On this, the last weekend of Winter, a week of showers, sun and mild weather has the garden already looking to the season ahead, and I couldn’t be more pleased.
All over the garden, plants are warming up for the Spring foot-race that becomes an all out marathon in the weeks ahead.
I’ve already shown the Muscari armeniacum which have been blooming in the most sheltered area of the garden, but I love them, and they deserve another look.
It shows the power of the micro-climate: elsewhere in the garden, the Muscari have only just started to emerge, such as this little pink variety….
Narcissi are the stalwart of the early spring garden. The dwarf varieties have been flowering for weeks, and while they are fading, still look good enough to bring a smile:
The taller Narcissus varieties have also started to open
I’ll have to be quick however, there is a Cockatoo that is visiting the garden who likes to munch on all of the flower spikes. I am finding half-chewed stems everywhere (!)
Unfortunately for the daffodils, the Cockatoo also takes all of the leaves off, which means the bulbs will likely perish, and unfortunately for me, the Cockatoo only seems to like the more unusual varieties, leaving the bog-standard yellow ones untouched 😦
The very first Anemone coronaria has opened.
I adore these flowers.
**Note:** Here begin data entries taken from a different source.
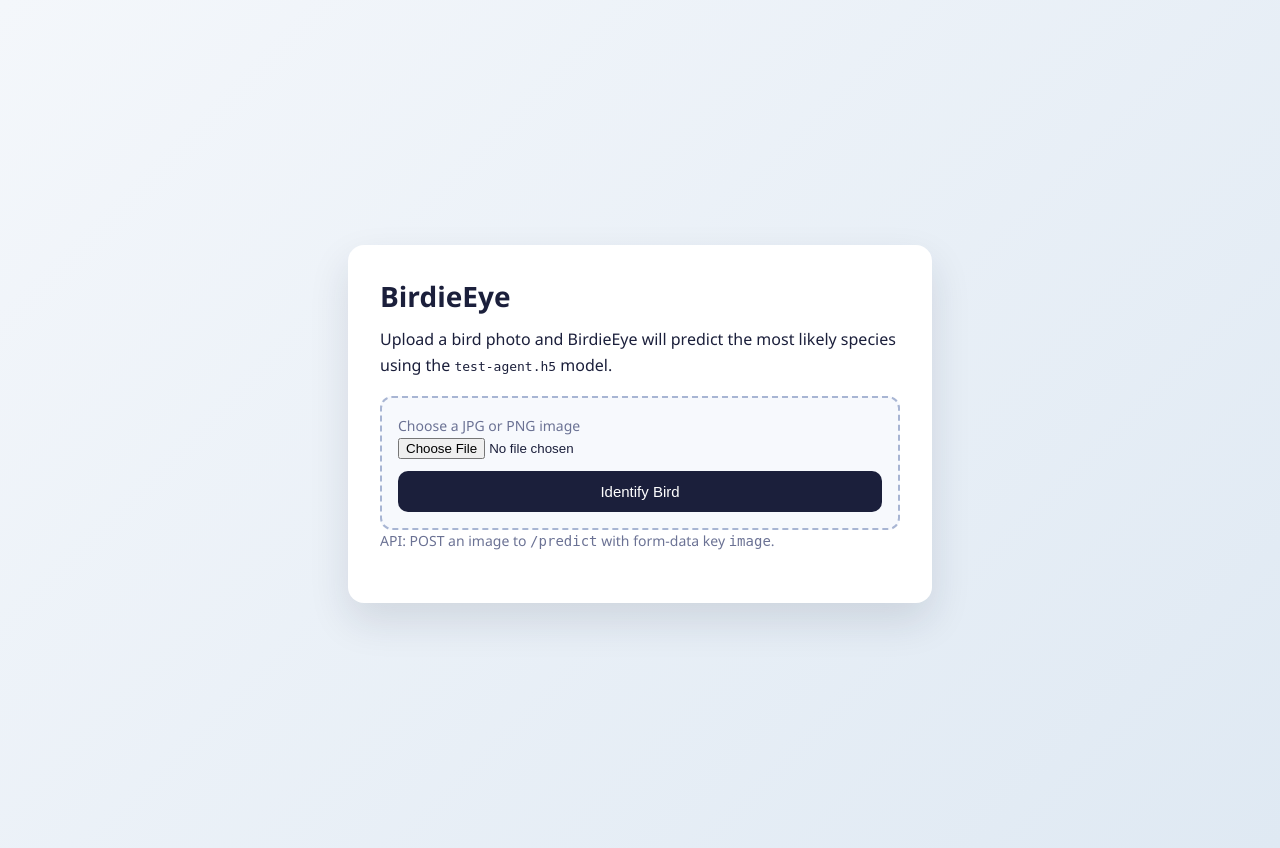
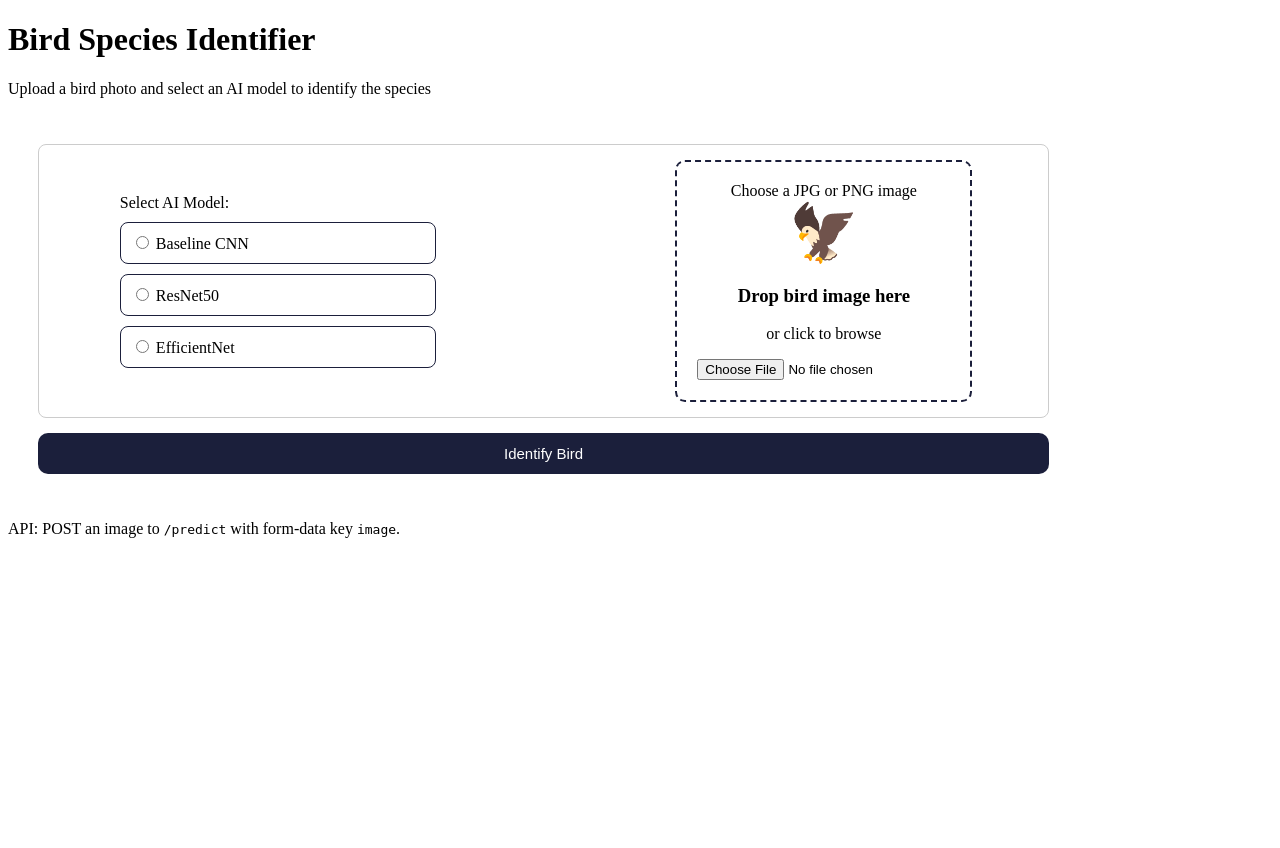
Before and after one commit to Jaime1108/BirdieEye, a Flask app: page / in a window 1280 px wide. After the commit the page ends 538 px from the top, so only its background shows below. Run offline with Flask 3, Linux system fonts and the light colour scheme.

Commit message:
basic ui

```diff
--- a/templates/index.html
+++ b/templates/index.html
@@ -5,46 +5,37 @@
   <meta name="viewport" content="width=device-width, initial-scale=1">
   <title>BirdieEye - Species Identifier</title>
   <style>
-    :root {
-      color-scheme: light;
-      font-family: "Segoe UI", system-ui, -apple-system, sans-serif;
-      background: linear-gradient(135deg, #f4f7fb 0%, #dfe9f3 100%);
-      color: #1b1f3b;
+    form{
+      display: flex;
+      width: 80%;
+      flex-direction: column;
+      padding:30px;
+      gap: 15px;
     }
-    body {
-      margin: 0;
-      min-height: 100vh;
+    .box{
+      border: 1px solid #ccc;
+      padding: 15px;
+      border-radius: 8px;
       display: flex;
-      justify-content: center;
+      justify-content: space-evenly;
       align-items: center;
-      padding: 24px;
     }
-    .card {
-      background: white;
-      border-radius: 16px;
-      box-shadow: 0 18px 40px rgba(27, 31, 59, 0.12);
-      padding: 32px;
-      max-width: 520px;
-      width: 100%;
+    .all-option{
+      display: flex;
+      flex-direction: column;
+      gap: 10px;
+      width: 50%;
     }
-    h1 {
-      margin: 0 0 12px;
-      font-size: 28px;
+    .option{
+      max-width: 60%;
+      padding:10px;
+      border: #1b1f3b 1px solid;
+      border-radius: 8px;
     }
-    p {
-      margin: 0 0 18px;
-      line-height: 1.6;
-    }
-    form {
-      border: 2px dashed #a8b5d3;
-      border-radius: 12px;
-      padding: 16px;
-      display: grid;
-      gap: 12px;
-      background: #f7f9fd;
-    }
-    input[type="file"] {
-      width: 100%;
+    .option:hover{
+      background-color: #1b1f3b;
+      color: white;
+      cursor: pointer;
     }
     button {
       background: #1b1f3b;
@@ -56,38 +47,66 @@
       font-size: 15px;
       transition: transform 0.1s ease, box-shadow 0.2s ease;
 }
+  .file-upload{
+    border: 2px dashed #1b1f3b;
+    border-radius: 10px;
+    padding: 20px;
+    text-align: center;
+    cursor: pointer;
+  }
+  .upload-icon {
+      font-size: 3.5rem;
+      margin-bottom: 1rem;
+    }
   button:hover {
     transform: translateY(-1px);
     box-shadow: 0 6px 16px rgba(27, 31, 59, 0.25);
   }
-    .error {
-      color: #b00020;
-      margin-top: 12px;
-      font-weight: 600;
-    }
-    .result {
-      margin-top: 16px;
-      padding: 12px;
-      border-radius: 10px;
-      background: #eaf7ed;
-      border: 1px solid #bde2c4;
-    }
-    .muted {
-      color: #6b7294;
-      font-size: 14px;
-    }
   </style>
 </head>
 <body>
+  <header class="header">
+     <h1 id="main-title">Bird Species Identifier</h1>
+     <p id="subtitle">Upload a bird photo and select an AI model to identify the species</p>
+  </header>
+
+
   <main class="card">
-    <h1>BirdieEye</h1>
-    <p>Upload a bird photo and BirdieEye will predict the most likely species using the <code>test-agent.h5</code> model.</p>
 
     <form method="POST" enctype="multipart/form-data">
+      <div class="box">
+
+
+        <div class="all-option" style="padding: 5px;">
+          <label for="model-select">Select AI Model:</label>
+          <div class="option">
+            <input type="radio" id="baseline_cnn.keras" name="model" value="baseline_cnn.keras" unchecked>
+            <label for="baseline_cnn.keras">Baseline CNN</label>
+          </div>
+          <div class="option">
+            <input type="radio" id="resnet50_finetuned.keras" name="model" value="resnet50_finetuned.keras" unchecked>
+            <label for="resnet50_finetuned.keras">ResNet50</label>
+          </div>
+          <div class="option">
+            <input type="radio" id="efficientnet_finetuned.keras" name="model" value="efficientnet_finetuned.keras" unchecked>
+            <label for="efficientnet_finetuned.keras">EfficientNet</label>
+          </div>
+        </div>
+        <div class="file-upload">
+
           <label>
+
             <span class="muted">Choose a JPG or PNG image</span><br>
+            <div class="upload-icon">
+              🦅
+            </div>
+            <h3>Drop bird image here</h3>
+            <p>or click to browse</p>
             <input type="file" name="image" accept=".jpg,.jpeg,.png" required>
+
           </label>
+        </div>
+      </div>
       <button type="submit">Identify Bird</button>
     </form>
 
@@ -106,3 +125,4 @@
   </main>
 </body>
 </html>
+<!--test-->
```
Also changed, not shown: Static/CSS/style.css (added, +53 -0 lines). Lines whose indentation alone changed are shown as unchanged.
This was part of a mixed “De-Caan” hybrid pack, so there should also be some red and white ones to follow, but so far I can see only blue buds….
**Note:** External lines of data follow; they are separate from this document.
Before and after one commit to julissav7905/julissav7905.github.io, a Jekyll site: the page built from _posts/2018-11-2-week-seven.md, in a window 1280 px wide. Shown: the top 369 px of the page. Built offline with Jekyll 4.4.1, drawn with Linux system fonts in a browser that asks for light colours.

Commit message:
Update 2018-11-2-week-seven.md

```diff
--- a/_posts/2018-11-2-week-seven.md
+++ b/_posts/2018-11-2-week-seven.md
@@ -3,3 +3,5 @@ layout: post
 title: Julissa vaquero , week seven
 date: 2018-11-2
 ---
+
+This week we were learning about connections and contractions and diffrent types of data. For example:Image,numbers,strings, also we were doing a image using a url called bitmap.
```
Ipheon uniflorum have been in flower since mid-winter but continue to look lovely:
Helleborus continue to impress with their deep, rich colours:
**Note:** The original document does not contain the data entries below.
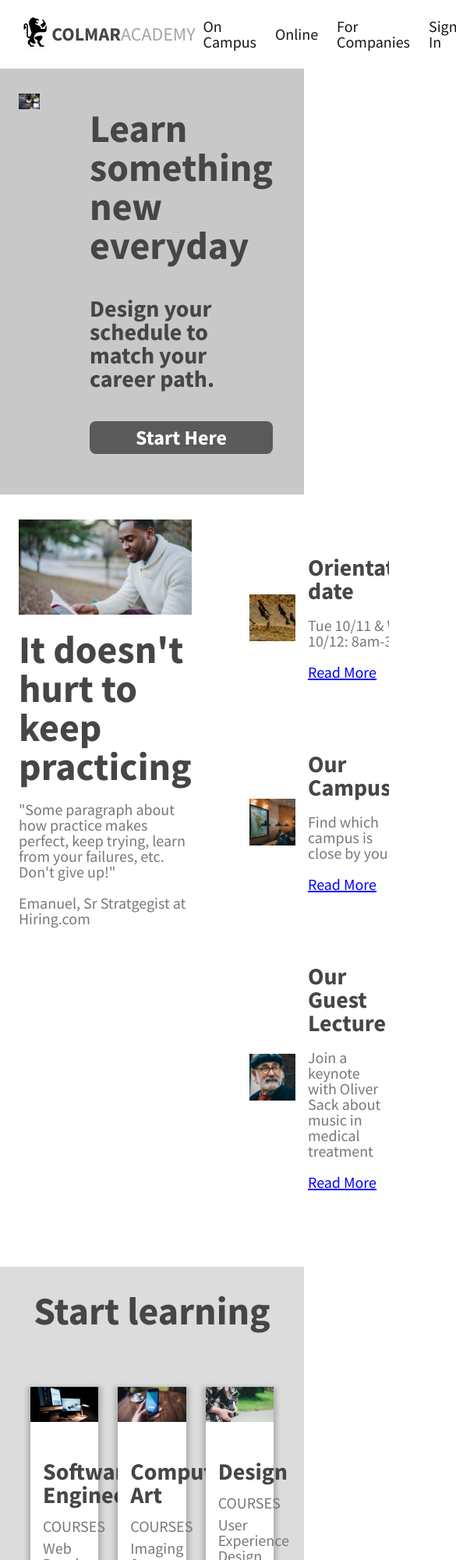
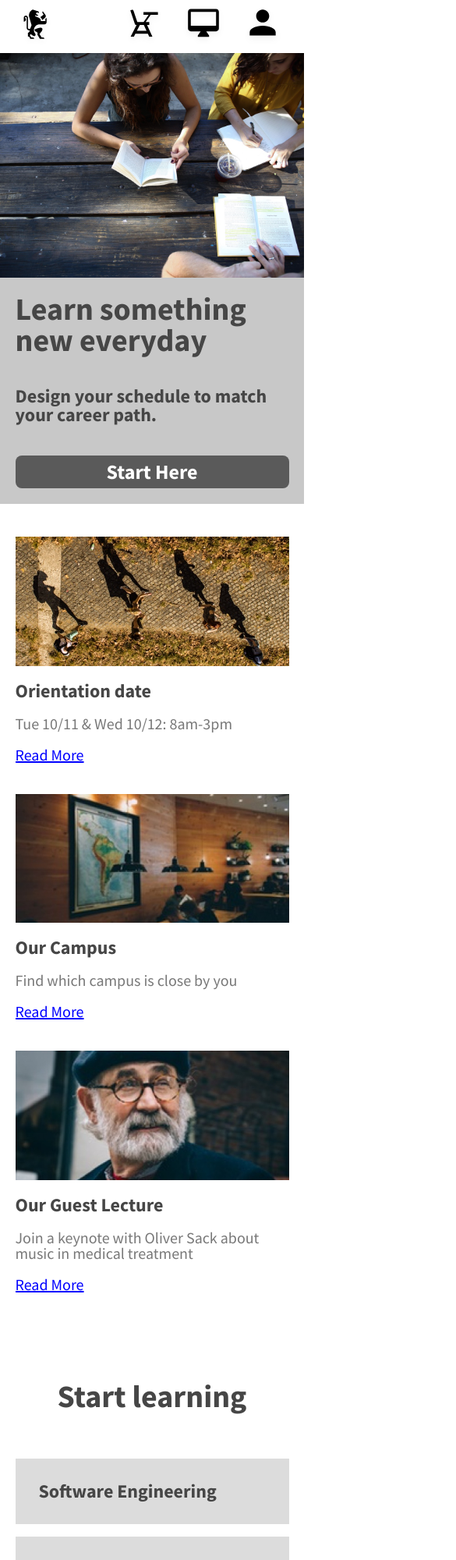
Before and after one commit to willvk145/ColmarAcademy, a plain HTML site: page index.html in a window 390 px wide. Shown: the top 2000 px of the page at 78% size, 585 px wide, since content can reach past the window. Drawn offline with Linux system fonts and the light colour scheme; files whose address does not match are found by name.

Commit message:
added mobile support

```diff
--- a/index.html
+++ b/index.html
@@ -17,14 +17,20 @@
       <header>
         <div class="left">
           <img src="./resources//images/ic-logo.svg" alt="Colmar Adademy Logo">
-          <strong>Colmar</strong><span class="light">Academy</span>
+          <span class="desktop"><strong>Colmar</strong><span class="light">Academy</span></span>
         </div>
 
-        <div class="right">
+        <div class="right desktop">
           <a href="#campus">On Campus</a>
           <a href="#online">Online</a>
           <a href="#companies">For Companies</a>
           <a href="#signin">Sign In</a>
+        </div>
+
+        <div class="right mobile">
+          <a href="#campus"><img src="./resources/images/ic-on-campus.svg" alt=""></a>
+          <a href="#online"><img src="./resources/images/ic-online.svg" alt=""></a>
+          <a href="#signin"><img src="./resources/images/ic-login.svg" alt=""></a>
         </div>
       </header>
 
@@ -42,7 +48,7 @@
 
       <!--First info section-->
       <section class="flexrow" id="second">
-        <article class="flexcol big">
+        <article class="flexcol big desktop">
           <div class="image">
             <img src="./resources/images/information-main.jpg" alt="Information">
           </div>
@@ -61,7 +67,9 @@
           <div class="flexrow">
             <div class="image">
               <img src="./resources/images/information-orientation.jpg"
-              alt="Orientation">
+              alt="Orientation" class="desktop">
+              <img src="./resources/images/information-orientation-mobile.jpg"
+              alt="Orientation" class="mobile">
             </div>
             <div class="content">
               <h3>Orientation date</h3>
@@ -73,7 +81,9 @@
           <div class="flexrow">
             <div class="image">
               <img src="./resources/images/information-campus.jpg"
-              alt="Orientation">
+              alt="Orientation" class="desktop">
+              <img src="./resources/images/information-campus-mobile.jpg"
+              alt="Orientation" class="mobile">
             </div>
             <div class="content">
               <h3>Our Campus</h3>
@@ -85,7 +95,9 @@
           <div class="flexrow">
             <div class="image">
               <img src="./resources/images/information-guest-lecture.jpg"
-              alt="Orientation">
+              alt="Orientation" class="desktop">
+              <img src="./resources/images/information-guest-lecture-mobile.jpg"
+              alt="Orientation" class="mobile">
             </div>
             <div class="content">
               <h3>Our Guest Lecture</h3>
@@ -104,51 +116,63 @@
         <div class="flexrow" id="classes">
           <div class="course">
             <img src="./resources/images/course-software.jpg"
-            alt="Software Course">
+            alt="Software Course" class="desktop">
             <h3>Software Engineering</h3>
+            <div class="desktop">
               <p>COURSES</p>
               <p>Web Development, Mobile Development, iOT, APIs</p>
+            </div>
           </div>
 
           <div class="course">
             <img src="./resources/images/course-computer-art.jpg"
-            alt="Computer">
+            alt="Computer" class="desktop">
             <h3>Computer Art</h3>
+            <div class="desktop">
               <p>COURSES</p>
               <p>Imaging & Design, Web Design, Motion Graphics & Visual
                Effects, Computer Animation</p>
             </div>
+          </div>
 
           <div class="course">
             <img src="./resources/images/course-design.jpg"
-            alt="Design Course">
+            alt="Design Course" class="desktop">
             <h3>Design</h3>
+            <div class="desktop">
               <p>COURSES</p>
               <p>User Experience Design, User Research, Visual Design</p>
+            </div>
           </div>
 
           <div class="course">
             <img src="./resources/images/course-data.jpg"
-            alt="Data Course">
+            alt="Data Course" class="desktop">
             <h3>Data</h3>
+            <div class="desktop">
               <p>COURSES</p>
               <p>Data Science, Big Data, SQL, Data Visualization</p>
+            </div>
           </div>
 
           <div class="course">
             <img src="./resources/images/course-business.jpg"
-            alt="Software Course">
+            alt="Software Course" class="desktop">
             <h3>Business</h3>
+            <div class="desktop">
               <p>COURSES</p>
               <p>Product Development, Business Development, Startup</p>
+            </div>
           </div>
 
           <div class="course">
             <img src="./resources/images/course-marketing.jpg"
-            alt="Software Course">
+            alt="Software Course" class="desktop">
             <h3>Marketing</h3>
+            <div class="desktop">
               <p>COURSES</p>
               <p>Analytics, Content Marketing, Mobile Marketing</p>
+            </div>
           </div>
         </div>
       </section>
@@ -166,15 +190,16 @@
               </video>
             </div>
 
+            <div class="desktop">
               <h1>Reimagine Urban</h1>
-
               <p>Our building design brings architecture into the modern age.
                   With sleek looks and a focus on energy conservation,
                    our structures are able to look good while helping
                    conserve resources.</p>
+            </div>
           </article>
 
-          <article class="flexcol small">
+          <article class="flexcol small desktop">
             <div class="flexrow">
               <div class="image">
                 <img src="./resources/images/thesis-fisma.jpg"
@@ -206,7 +231,7 @@
           &copy; 2016 Colmar Academy.  All rights reserved
         </div>
 
-        <div class="right">
+        <div class="right desktop">
           <a href="#trerms">Terms</a>
           <a href="#privacy">Privacy</a>
         </div>
--- a/resources/css/master.css
+++ b/resources/css/master.css
@@ -79,12 +79,13 @@ section{
 
 /*Header*/
 
-header, footer{
+header{
   display: flex;
   width: 100%;
   justify-content: space-between;
   align-items: center;
   background-color: white;
+  height: 68px;
 }
 
 header img{
@@ -262,6 +263,11 @@ header .left{
 /*footer*/
 
 footer{
+  display: flex;
+  width: 100%;
+  justify-content: space-between;
+  align-items: center;
+  background-color: white;
   font-size: .8rem;
   padding: 2rem 0;
   border-top: 1px solid rgb(200, 200, 200);
@@ -291,3 +297,98 @@ footer div{
  footer div a:hover{
    background-color: rgb(200,200,200);
  }
+
+ /*Mobile Support*/
+
+ .mobile{
+   display: none;
+ }
+
+ @media only screen and (max-width: 850px){
+   .desktop{
+     display: none;
+   }
+
+   .mobile{
+     display: inherit;
+   }
+
+   h1{
+     font-size: 2rem;
+   }
+
+   h3{
+     font-size: 1.2rem;
+   }
+
+   div{
+     overflow: hidden;
+   }
+
+   #banner{
+     flex-direction: column;
+   }
+
+   #banner .big{
+     width: 100%;
+     margin: 0;
+     padding: 0;
+   }
+
+   #banner .small{
+     width: 90%;
+     margin:auto;
+   }
+
+   #second .small{
+     width: 100%;
+     margin: 32px 0;
+   }
+
+   #second .small .flexrow{
+     flex-direction: column;
+     align-items: left;
+     margin: 0;
+     width: 100%;
+     padding: 0.5rem 0;
+   }
+
+   #second .small .flexrow .image{
+     width: 90%;
+     margin: auto;
+   }
+
+   #second .small .flexrow .image img{
+     width: 100%;
+   }
+
+   #second .small .content{
+     margin: 0 5% 5% 5%;
+     width: 90%;
+   }
+
+  #third{
+    background-color: white;
+    margin-bottom: 64px;
+  }
+
+   #third #classes{
+     flex-direction: column;
+     width: 90%;
+   }
+
+   #third #classes .course{
+     background-color: rgb(220, 220, 220);
+     width: 100%;
+     margin: 8px auto;
+     box-shadow: 0 0 0 0;
+   }
+
+   #third #classes .course h3{
+     margin: 1.5rem;
+   }
+
+   #thesis .big{
+     width: 100%;
+   }
+ }
```
Lines whose indentation alone changed are shown as unchanged.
In the most sheltered areas of the garden, Primulas are in almost full-swing:
Bellis perennis have kept a vigil all winter-long, and are still lovely:
Papaver nudicale, normally a short-lived annual for most gardeners, spot flower for most of the year, but the first spring flushes are still a joy to behold.
Shrubs are also getting in on the act, with the earliest-blooming azaleas starting to make an appearance.
These lovely blooms belong to Rhododendron spinuliferum ‘Crossbill’:
The ever brash crimson of the early flowering Azalea indica ‘Red-wing’:
Another early flowering Rhododendron (unknown cultivar) in brilliant magenta:
And what of the early flowering variety that got caught in a snow-fall two weeks ago as I planted it? Many expressed concerns that it would be okay. Well, here it is; the carmine buds of Rhododendron ‘Robyn’ have turned to a soft lilac-pink:
The Camellia japonica ‘Hino-Maru’ in the hedge-row along the property line is also delightful:
And, lastly for this weeks’ wrap-up is the delightful scent of my little Daphne odora in bloom.
Amazing to think that such a small plant can fill the air with a delightful fragrance!
Happy Gardening 🙂